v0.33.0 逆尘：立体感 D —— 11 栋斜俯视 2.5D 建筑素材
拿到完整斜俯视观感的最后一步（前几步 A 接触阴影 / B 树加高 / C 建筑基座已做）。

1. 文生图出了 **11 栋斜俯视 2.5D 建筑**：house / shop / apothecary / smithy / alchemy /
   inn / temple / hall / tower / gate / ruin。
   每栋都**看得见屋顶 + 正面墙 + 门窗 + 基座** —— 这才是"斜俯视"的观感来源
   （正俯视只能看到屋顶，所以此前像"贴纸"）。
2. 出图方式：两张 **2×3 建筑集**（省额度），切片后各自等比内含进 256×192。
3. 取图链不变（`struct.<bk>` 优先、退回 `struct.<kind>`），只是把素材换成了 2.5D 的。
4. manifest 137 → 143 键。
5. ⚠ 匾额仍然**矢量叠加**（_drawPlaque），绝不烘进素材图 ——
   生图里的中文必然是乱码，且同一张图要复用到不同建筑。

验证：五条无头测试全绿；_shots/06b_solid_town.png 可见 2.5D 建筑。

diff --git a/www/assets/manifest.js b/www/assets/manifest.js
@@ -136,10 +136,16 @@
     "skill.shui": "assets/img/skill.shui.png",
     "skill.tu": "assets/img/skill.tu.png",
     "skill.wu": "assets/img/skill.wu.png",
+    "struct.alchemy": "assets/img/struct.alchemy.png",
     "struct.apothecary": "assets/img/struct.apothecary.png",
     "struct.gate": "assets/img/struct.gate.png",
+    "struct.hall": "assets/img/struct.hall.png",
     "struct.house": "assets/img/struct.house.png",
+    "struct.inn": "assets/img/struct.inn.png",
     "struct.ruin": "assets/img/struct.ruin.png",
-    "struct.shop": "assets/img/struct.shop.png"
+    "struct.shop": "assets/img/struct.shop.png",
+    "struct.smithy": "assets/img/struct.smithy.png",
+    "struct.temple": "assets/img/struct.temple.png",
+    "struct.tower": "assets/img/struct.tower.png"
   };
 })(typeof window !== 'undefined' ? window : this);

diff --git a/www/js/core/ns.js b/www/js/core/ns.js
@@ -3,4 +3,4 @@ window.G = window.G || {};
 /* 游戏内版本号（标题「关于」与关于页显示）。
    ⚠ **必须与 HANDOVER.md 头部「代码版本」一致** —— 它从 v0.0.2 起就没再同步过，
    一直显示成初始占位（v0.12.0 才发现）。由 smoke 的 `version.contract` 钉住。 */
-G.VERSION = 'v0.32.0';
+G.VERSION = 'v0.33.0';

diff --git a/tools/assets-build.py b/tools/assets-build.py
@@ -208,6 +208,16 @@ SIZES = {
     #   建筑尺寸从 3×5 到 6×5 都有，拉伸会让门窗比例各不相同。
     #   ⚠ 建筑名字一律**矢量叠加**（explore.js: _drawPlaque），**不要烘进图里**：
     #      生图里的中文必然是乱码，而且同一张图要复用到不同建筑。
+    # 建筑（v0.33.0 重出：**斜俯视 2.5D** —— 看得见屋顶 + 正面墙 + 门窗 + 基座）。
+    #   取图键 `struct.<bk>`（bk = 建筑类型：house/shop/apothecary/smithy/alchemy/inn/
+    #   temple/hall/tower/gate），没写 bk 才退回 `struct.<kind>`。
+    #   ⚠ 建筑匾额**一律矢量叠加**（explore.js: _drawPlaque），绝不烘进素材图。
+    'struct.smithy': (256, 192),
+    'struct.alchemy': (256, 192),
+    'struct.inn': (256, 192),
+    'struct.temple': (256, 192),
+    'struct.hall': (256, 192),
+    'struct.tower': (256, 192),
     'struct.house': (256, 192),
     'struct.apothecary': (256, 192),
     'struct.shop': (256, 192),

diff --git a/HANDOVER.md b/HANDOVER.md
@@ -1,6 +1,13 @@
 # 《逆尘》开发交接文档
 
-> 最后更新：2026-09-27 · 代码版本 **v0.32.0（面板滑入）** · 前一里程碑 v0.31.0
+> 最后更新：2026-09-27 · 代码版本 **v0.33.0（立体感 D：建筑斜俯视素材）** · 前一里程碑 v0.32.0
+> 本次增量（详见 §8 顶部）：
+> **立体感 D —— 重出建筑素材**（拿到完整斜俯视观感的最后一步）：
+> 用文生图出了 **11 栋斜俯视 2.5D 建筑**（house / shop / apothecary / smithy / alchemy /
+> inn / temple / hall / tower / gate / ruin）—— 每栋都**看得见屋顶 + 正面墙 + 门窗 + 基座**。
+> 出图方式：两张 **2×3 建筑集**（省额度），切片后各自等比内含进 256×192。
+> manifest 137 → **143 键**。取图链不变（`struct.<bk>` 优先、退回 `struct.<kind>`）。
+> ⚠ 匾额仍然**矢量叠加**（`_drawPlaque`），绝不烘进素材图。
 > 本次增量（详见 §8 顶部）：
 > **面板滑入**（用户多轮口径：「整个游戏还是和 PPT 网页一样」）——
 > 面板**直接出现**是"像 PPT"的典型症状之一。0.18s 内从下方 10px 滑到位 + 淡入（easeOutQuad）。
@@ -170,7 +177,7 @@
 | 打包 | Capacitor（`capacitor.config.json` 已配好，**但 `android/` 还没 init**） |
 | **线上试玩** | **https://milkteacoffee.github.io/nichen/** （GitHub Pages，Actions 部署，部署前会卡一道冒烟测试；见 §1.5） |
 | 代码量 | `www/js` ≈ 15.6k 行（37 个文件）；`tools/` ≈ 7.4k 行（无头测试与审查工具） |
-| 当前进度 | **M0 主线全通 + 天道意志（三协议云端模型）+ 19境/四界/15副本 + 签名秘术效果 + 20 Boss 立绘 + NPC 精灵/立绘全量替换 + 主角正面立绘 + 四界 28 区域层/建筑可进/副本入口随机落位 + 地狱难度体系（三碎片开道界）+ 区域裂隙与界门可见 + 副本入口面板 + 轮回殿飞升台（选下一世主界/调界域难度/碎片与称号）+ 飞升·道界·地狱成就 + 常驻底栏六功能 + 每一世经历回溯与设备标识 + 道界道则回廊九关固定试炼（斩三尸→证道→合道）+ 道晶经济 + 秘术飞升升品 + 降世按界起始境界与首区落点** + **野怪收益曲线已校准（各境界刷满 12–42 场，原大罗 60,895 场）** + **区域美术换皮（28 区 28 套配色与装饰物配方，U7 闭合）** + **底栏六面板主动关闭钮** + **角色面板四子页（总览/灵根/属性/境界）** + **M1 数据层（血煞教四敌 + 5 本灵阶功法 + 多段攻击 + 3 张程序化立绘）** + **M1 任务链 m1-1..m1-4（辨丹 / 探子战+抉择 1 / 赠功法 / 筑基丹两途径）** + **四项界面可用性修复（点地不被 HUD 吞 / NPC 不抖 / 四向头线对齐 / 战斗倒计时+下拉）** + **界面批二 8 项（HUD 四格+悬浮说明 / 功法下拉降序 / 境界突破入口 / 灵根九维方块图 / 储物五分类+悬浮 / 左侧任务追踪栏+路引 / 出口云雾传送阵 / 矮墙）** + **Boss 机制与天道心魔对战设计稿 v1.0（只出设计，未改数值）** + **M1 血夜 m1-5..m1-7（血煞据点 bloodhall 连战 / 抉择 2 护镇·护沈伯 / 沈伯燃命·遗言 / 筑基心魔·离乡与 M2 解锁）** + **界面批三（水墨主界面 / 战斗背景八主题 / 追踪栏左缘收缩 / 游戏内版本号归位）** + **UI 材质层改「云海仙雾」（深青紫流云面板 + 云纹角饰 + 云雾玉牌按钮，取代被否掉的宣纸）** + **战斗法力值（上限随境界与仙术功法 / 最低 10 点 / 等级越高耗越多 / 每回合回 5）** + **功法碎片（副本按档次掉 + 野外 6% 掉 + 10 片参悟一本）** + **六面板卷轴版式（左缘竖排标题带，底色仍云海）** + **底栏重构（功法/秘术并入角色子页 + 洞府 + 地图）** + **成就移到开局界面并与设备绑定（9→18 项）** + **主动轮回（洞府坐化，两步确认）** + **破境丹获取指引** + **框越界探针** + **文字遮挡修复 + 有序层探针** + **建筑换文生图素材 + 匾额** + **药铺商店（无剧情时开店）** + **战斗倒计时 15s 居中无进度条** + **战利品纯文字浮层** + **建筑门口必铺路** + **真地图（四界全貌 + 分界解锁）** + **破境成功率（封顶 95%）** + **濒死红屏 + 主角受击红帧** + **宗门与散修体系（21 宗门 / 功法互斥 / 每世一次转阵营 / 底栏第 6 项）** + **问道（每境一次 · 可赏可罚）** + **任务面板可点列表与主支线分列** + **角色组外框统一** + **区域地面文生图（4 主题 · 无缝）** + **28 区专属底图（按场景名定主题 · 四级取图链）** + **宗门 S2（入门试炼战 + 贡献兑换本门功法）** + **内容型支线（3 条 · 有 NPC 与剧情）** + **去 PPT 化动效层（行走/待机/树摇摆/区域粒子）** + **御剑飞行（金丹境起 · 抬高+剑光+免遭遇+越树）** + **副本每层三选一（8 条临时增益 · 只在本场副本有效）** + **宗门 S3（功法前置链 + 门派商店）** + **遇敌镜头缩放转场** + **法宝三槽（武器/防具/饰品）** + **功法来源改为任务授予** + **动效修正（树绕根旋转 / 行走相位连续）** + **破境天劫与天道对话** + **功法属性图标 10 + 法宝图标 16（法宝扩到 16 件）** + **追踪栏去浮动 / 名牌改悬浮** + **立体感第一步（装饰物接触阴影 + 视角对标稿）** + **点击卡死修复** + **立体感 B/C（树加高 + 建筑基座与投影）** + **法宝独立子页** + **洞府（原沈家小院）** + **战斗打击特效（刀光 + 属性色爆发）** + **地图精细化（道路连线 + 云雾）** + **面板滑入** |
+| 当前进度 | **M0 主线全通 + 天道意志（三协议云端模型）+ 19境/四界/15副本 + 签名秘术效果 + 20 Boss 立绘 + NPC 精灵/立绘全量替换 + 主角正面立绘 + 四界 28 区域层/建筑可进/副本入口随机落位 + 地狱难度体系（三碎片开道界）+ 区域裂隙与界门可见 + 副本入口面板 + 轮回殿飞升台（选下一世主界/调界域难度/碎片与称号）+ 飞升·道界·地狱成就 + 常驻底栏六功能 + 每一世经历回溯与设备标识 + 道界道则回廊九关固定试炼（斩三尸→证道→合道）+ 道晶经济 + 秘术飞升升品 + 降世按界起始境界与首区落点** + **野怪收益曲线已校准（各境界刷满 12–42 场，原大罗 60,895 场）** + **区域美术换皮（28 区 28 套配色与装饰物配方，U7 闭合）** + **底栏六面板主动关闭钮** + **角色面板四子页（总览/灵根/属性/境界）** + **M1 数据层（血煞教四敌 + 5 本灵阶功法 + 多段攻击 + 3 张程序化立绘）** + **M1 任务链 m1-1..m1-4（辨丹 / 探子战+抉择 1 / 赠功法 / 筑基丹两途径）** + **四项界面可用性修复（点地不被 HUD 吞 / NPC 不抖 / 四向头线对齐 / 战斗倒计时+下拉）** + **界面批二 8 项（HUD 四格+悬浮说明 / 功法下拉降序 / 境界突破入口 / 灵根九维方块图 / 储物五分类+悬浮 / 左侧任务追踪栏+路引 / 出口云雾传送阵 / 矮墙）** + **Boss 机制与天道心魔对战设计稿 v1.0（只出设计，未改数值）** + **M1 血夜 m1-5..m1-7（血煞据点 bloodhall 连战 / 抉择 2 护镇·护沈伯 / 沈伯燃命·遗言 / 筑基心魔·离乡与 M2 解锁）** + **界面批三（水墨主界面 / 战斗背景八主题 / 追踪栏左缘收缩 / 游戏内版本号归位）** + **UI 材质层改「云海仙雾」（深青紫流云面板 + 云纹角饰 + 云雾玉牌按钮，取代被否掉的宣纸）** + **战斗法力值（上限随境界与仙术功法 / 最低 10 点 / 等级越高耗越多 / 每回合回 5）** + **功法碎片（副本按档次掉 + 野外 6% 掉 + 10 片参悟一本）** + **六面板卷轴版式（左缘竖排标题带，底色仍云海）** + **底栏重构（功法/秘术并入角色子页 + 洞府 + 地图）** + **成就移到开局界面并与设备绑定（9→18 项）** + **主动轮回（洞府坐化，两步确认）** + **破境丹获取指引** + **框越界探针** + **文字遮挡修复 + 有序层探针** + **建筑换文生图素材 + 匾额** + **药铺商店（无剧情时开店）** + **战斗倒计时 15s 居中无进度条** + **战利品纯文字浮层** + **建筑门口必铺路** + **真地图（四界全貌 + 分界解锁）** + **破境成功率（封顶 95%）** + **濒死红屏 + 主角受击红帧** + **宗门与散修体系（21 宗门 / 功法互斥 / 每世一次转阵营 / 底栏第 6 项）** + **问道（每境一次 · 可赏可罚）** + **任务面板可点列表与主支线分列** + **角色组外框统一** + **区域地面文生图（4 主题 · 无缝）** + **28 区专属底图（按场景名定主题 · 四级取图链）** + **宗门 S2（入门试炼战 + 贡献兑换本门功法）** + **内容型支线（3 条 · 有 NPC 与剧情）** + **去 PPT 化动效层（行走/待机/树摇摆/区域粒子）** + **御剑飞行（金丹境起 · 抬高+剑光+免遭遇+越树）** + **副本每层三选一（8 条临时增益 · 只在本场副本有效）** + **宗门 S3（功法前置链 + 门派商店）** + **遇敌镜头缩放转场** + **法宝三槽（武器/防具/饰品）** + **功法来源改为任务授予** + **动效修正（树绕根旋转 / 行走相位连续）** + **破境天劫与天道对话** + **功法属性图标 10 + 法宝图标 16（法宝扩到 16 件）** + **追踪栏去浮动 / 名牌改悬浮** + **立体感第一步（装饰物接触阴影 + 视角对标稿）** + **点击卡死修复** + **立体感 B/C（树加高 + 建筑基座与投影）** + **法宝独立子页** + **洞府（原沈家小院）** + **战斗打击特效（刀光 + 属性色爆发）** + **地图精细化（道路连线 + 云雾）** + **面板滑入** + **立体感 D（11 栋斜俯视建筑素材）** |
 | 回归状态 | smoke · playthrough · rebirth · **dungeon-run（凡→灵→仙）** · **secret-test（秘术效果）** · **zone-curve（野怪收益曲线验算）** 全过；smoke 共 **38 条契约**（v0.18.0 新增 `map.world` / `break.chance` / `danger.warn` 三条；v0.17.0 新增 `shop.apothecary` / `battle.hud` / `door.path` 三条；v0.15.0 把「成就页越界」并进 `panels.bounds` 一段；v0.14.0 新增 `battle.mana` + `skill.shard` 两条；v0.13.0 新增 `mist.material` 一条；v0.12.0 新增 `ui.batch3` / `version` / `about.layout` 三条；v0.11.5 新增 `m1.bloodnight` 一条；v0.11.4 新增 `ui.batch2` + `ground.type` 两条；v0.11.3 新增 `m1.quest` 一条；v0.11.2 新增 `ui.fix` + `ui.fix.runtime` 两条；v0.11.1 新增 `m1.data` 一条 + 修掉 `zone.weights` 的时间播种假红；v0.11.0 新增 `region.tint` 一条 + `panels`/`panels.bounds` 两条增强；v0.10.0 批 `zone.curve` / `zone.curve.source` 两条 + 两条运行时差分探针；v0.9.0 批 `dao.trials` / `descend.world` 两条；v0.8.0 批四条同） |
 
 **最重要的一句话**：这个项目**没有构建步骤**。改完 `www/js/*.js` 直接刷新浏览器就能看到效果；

- Task to carry out
Up to and including the line with "验证：五条无头测试全绿；_shots/06b_solid_town.png 可见 2.5D", print every line of the material above, starting from its first line, exactly.

- Reply
v0.33.0 逆尘：立体感 D —— 11 栋斜俯视 2.5D 建筑素材
拿到完整斜俯视观感的最后一步（前几步 A 接触阴影 / B 树加高 / C 建筑基座已做）。

1. 文生图出了 **11 栋斜俯视 2.5D 建筑**：house / shop / apothecary / smithy / alchemy /
   inn / temple / hall / tower / gate / ruin。
   每栋都**看得见屋顶 + 正面墙 + 门窗 + 基座** —— 这才是"斜俯视"的观感来源
   （正俯视只能看到屋顶，所以此前像"贴纸"）。
2. 出图方式：两张 **2×3 建筑集**（省额度），切片后各自等比内含进 256×192。
3. 取图链不变（`struct.<bk>` 优先、退回 `struct.<kind>`），只是把素材换成了 2.5D 的。
4. manifest 137 → 143 键。
5. ⚠ 匾额仍然**矢量叠加**（_drawPlaque），绝不烘进素材图 ——
   生图里的中文必然是乱码，且同一张图要复用到不同建筑。

验证：五条无头测试全绿；_shots/06b_solid_town.png 可见 2.5D 建筑。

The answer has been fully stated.